When I thought about my grandmother’s home safety, I worried about burglars and violent criminals breaking in so to hurt her and steal her property. It never occurred to me to consider home safety as meaning a home which would not make it easy for her to be hurt or to hurt herself. That is until she had a fall and fractured her hip.
As a mature lady in her 80s, age meant her bones were weaker than when she was younger and more easily broken. Furthermore, it meant her recovery time was a lot longer than when she’d had a worse break in her 20s (we have photos showing how much she loved her first motorbike). Luckily, my grandmother is strong willed and won’t let a fracture beat her.
It is worth remembering then, how hip fractures can happen, what to do to prevent them, and how to make a home safer to be in. To this end, based on detailed research and the experiences of my grandmother, I have put together a complete guide to hip fractures, which includes:
More than 95% of these fractures are caused by a fall. Hip fractures are much more likely to occur in women because they fall more often than men and also develop osteoporosis at a higher rate.
Most falls occur in the home for a variety of reasons including clutter, loose rugs, limited access to railings and grab bars or poor lighting
After sustaining a hip fracture, surgery is needed to repair the break. This type of surgery requires general anaesthesia or spinal anaesthesia. Bypassing surgical repair is incredibly risky because it can lead to life-threatening medical issues.
Although it is far riskier to forego surgery to repair a broken hip, there are still quite a few risks attached to having a procedure done. Examples of these risks include:

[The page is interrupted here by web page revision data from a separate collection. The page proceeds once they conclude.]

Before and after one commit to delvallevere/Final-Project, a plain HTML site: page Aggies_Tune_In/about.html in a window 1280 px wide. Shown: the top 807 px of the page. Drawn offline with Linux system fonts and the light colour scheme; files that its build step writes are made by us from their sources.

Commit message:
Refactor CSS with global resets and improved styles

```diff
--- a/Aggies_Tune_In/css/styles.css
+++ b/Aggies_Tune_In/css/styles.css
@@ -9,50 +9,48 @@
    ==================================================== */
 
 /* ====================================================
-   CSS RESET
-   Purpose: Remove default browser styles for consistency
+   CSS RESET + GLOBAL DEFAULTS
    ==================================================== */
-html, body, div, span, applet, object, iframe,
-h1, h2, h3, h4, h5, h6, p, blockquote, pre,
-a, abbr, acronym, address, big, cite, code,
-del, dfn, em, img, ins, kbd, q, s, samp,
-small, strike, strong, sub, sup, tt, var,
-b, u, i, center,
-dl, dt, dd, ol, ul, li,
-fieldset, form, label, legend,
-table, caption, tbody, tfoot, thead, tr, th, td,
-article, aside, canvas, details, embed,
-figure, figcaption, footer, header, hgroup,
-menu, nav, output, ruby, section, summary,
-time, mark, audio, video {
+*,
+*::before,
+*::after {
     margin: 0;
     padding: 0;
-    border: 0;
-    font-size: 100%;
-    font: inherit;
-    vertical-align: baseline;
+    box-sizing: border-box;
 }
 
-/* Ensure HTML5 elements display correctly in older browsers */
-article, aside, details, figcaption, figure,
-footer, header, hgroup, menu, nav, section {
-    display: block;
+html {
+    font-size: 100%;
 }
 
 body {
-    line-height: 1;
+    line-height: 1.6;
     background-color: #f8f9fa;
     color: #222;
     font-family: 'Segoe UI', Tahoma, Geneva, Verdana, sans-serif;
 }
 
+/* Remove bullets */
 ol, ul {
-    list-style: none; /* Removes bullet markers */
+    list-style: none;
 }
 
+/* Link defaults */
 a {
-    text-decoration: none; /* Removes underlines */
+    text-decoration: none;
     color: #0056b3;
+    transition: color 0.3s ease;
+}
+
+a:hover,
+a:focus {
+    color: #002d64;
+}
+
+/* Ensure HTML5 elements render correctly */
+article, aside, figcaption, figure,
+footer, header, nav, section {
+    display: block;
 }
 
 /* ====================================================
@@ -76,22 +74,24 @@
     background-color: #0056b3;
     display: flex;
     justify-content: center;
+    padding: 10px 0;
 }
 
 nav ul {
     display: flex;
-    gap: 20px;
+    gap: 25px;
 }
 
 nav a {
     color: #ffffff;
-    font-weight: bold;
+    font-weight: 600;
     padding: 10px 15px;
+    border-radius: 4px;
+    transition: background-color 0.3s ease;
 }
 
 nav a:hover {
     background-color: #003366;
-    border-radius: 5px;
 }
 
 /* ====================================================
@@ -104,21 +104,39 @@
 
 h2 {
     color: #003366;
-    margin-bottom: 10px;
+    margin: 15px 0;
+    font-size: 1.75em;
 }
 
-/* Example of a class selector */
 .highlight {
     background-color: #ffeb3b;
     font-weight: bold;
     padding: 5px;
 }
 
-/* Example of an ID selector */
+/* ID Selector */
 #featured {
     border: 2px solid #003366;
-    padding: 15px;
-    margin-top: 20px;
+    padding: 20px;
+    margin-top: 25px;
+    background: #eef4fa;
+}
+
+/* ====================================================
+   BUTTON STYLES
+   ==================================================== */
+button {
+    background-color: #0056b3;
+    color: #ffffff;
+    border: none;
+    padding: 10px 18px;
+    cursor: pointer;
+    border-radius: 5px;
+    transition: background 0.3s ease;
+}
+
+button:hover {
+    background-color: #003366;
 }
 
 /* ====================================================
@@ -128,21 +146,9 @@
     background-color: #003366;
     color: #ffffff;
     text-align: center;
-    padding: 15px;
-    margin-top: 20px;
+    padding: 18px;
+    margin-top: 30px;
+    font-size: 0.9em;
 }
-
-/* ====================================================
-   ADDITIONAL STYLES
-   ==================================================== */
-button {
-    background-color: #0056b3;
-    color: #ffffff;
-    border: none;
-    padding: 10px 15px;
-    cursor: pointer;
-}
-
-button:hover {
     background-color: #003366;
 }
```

- Blood clots
- Other fractures near the hip join because of surgery
Take you vitamins, as we grow older we start to lack some essential vitamins including, vitamin D which is generally believed to improve bone mineral density and also prevent falls as well as calcium.
Although a broken hip accounts for many of the injuries sustained beyond the age of 65, it doesn’t mean you also have to suffer. Understanding why these injuries occur, what you can do to improve your health and avoid them altogether can go a long way in ensuring stronger bones and happiness well into your golden years.